Offer Hands-On Learning Opportunities

In addition to video training, you should provide hands-on learning opportunities. There’s arguably no better way to learn something than by doing it yourself. If you can remember, think back to when you learned how to tie your shoes. A parent or older sibling most likely talked you through the steps while demonstrating how to do them. But you probably didn’t fully grasp the concept of shoe-tying until you tried it yourself.

Hands-on training is one of the most effective teaching methods. Teachers know this, which is why the best educators often rely heavily on experiential learning techniques. Everyone can relate to hands-on training, no matter what language they speak or what age they are. As a method of training, hands-on learning can also improve confidence in your volunteers. They’ll be more self-assured in their ability to do the job correctly when they’re able to practice beforehand.

Business simulations are popular for promoting hands-on training. They can be done in person or they can be entirely digital, based on your needs and preferences. Simulations, role-playing, and other interactive scenarios give volunteers opportunities to practice their skills.

Welcome Feedback to Improve Future Trainings

When you’re testing out a new training video or technique, it’s essential to get feedback. You can rely on the opinions of other high-level colleagues in your organization if you wish. However, you’re more likely to get pertinent insights from those who actually experience the training. Welcoming feedback from volunteers is a wise move that can help you revise and perfect your training methods going forward.

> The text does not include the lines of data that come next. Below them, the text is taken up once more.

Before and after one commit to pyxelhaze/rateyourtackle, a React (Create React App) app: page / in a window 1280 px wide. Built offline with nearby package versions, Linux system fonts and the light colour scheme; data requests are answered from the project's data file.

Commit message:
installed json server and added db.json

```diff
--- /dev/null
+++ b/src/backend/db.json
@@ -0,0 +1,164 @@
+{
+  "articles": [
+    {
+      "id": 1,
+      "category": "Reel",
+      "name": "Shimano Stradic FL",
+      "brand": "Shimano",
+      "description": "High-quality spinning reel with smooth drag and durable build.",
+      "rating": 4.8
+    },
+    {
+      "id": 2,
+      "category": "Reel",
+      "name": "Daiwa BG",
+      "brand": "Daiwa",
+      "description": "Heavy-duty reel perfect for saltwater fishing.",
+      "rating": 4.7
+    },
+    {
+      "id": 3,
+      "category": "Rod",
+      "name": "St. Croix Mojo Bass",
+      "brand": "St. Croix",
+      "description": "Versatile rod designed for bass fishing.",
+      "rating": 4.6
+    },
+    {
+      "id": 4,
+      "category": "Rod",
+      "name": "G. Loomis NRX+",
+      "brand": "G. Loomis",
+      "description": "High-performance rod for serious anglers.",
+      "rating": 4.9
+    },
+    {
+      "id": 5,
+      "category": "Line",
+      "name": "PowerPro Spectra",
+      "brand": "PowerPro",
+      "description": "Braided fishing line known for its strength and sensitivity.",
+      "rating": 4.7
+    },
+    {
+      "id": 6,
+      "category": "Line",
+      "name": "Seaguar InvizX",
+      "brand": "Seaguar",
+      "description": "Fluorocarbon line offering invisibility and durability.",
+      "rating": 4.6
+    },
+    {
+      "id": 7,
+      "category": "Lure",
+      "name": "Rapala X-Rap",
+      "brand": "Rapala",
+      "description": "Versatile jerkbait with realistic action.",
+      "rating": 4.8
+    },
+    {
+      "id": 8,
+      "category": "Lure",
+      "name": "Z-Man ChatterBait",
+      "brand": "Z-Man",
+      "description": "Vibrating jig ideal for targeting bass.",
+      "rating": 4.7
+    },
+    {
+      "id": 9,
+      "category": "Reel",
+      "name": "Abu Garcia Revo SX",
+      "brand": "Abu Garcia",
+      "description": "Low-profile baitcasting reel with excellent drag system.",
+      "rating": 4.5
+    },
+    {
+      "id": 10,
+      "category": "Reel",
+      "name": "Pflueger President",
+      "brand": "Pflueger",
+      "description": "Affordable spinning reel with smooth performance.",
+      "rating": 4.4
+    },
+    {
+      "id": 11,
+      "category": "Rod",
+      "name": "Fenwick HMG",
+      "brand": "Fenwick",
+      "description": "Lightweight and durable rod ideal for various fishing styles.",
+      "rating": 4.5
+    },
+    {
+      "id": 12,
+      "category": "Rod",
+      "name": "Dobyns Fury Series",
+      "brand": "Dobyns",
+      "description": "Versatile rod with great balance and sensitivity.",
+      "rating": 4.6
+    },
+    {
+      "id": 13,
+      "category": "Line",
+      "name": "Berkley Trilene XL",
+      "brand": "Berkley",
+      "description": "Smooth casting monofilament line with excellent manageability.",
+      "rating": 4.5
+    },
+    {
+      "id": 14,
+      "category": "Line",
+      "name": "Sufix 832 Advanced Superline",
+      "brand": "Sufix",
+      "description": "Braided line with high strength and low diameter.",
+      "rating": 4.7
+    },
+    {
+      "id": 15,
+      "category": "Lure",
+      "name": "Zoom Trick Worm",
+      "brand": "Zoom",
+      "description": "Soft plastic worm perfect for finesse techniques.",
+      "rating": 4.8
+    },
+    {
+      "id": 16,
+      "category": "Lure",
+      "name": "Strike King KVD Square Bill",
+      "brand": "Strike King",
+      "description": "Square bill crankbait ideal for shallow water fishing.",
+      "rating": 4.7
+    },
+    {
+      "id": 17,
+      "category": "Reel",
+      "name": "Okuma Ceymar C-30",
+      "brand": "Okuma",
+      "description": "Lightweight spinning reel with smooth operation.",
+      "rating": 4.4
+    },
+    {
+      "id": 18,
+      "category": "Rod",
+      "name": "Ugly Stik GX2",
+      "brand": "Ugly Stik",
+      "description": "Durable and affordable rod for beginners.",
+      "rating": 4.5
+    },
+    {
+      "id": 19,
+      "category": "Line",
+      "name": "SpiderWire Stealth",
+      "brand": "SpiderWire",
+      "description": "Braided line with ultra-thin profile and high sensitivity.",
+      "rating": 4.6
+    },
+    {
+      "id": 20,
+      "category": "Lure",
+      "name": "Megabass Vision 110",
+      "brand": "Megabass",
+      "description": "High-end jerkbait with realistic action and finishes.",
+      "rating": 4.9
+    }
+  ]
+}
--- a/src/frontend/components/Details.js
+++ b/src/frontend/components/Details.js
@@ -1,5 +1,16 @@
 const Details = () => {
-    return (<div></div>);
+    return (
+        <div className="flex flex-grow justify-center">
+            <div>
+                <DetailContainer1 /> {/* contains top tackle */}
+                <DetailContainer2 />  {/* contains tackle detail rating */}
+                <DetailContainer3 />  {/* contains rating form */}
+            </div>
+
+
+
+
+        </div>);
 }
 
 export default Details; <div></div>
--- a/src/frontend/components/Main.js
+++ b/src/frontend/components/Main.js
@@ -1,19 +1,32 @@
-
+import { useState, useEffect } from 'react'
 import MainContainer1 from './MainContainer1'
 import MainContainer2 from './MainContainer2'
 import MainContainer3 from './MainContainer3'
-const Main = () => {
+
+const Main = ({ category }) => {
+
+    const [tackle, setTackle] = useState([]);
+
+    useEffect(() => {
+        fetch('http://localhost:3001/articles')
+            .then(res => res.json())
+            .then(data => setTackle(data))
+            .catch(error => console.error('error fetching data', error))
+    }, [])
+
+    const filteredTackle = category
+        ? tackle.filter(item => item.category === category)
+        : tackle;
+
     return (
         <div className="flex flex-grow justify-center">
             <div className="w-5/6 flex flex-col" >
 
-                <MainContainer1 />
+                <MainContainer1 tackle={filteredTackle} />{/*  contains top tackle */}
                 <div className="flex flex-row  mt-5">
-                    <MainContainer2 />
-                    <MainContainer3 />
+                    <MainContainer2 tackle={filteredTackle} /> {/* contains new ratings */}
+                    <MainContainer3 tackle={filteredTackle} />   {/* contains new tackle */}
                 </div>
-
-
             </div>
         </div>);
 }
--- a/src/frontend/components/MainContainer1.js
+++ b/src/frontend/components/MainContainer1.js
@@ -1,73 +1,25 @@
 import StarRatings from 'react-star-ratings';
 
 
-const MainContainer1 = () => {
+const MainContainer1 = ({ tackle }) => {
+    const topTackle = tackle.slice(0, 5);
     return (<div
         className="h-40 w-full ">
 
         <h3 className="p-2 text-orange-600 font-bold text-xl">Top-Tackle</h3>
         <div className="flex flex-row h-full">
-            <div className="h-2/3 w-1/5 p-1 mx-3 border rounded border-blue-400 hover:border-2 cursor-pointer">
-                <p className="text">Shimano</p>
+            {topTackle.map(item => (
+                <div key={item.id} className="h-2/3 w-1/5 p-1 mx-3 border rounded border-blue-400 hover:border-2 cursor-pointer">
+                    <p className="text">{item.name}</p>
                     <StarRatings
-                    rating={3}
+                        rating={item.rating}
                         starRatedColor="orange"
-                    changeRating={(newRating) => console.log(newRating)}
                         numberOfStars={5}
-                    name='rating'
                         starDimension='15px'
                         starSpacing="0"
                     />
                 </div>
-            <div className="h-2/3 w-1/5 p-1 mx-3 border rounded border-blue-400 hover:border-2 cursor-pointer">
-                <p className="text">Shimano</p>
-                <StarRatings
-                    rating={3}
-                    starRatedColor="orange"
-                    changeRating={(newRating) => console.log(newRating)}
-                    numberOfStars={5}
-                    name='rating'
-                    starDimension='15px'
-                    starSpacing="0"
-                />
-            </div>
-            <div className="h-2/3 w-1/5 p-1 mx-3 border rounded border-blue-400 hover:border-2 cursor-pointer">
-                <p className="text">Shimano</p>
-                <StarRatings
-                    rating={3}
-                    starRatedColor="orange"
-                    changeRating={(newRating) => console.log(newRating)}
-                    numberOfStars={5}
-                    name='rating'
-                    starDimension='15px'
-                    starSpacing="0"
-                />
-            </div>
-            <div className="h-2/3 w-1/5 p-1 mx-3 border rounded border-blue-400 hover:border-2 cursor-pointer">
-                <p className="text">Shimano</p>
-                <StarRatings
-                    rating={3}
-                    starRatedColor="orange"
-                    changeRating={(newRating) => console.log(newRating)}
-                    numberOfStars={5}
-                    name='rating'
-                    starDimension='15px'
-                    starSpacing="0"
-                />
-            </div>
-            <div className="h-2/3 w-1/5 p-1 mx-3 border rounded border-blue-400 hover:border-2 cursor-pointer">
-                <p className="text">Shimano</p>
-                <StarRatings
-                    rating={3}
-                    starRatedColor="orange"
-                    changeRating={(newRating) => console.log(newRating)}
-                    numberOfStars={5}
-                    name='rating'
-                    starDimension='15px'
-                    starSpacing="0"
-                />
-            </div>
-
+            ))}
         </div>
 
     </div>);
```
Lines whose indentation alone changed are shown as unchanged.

There are several ways to solicit feedback regarding your training methods. If you ask a vague question such as, “What did you think of this training session?” prepare to receive a vague answer like, “It was alright.” To encourage more specific responses, ask specific questions. Examples include, “Was there any part of the training that didn’t seem clear to you?” or “What important questions did we fail to answer?”

Once you receive feedback, use it to update and improve your training materials. Your volunteers will appreciate your efforts to make sure they have sufficient information to fulfill their roles confidently and capably. You’ll also benefit from having well-trained volunteers who can help your organization succeed.  

Volunteer training doesn’t need to be as in-depth as full-time employee training. However, you still need to give your unpaid workers the tools they need to succeed. That means creating a thoughtful, comprehensive training program that will give them the knowledge and confidence they need to excel. Confident, well-trained volunteers reflect positively on your organization and can help you make a bigger impact. 

Written by Rida Sheppard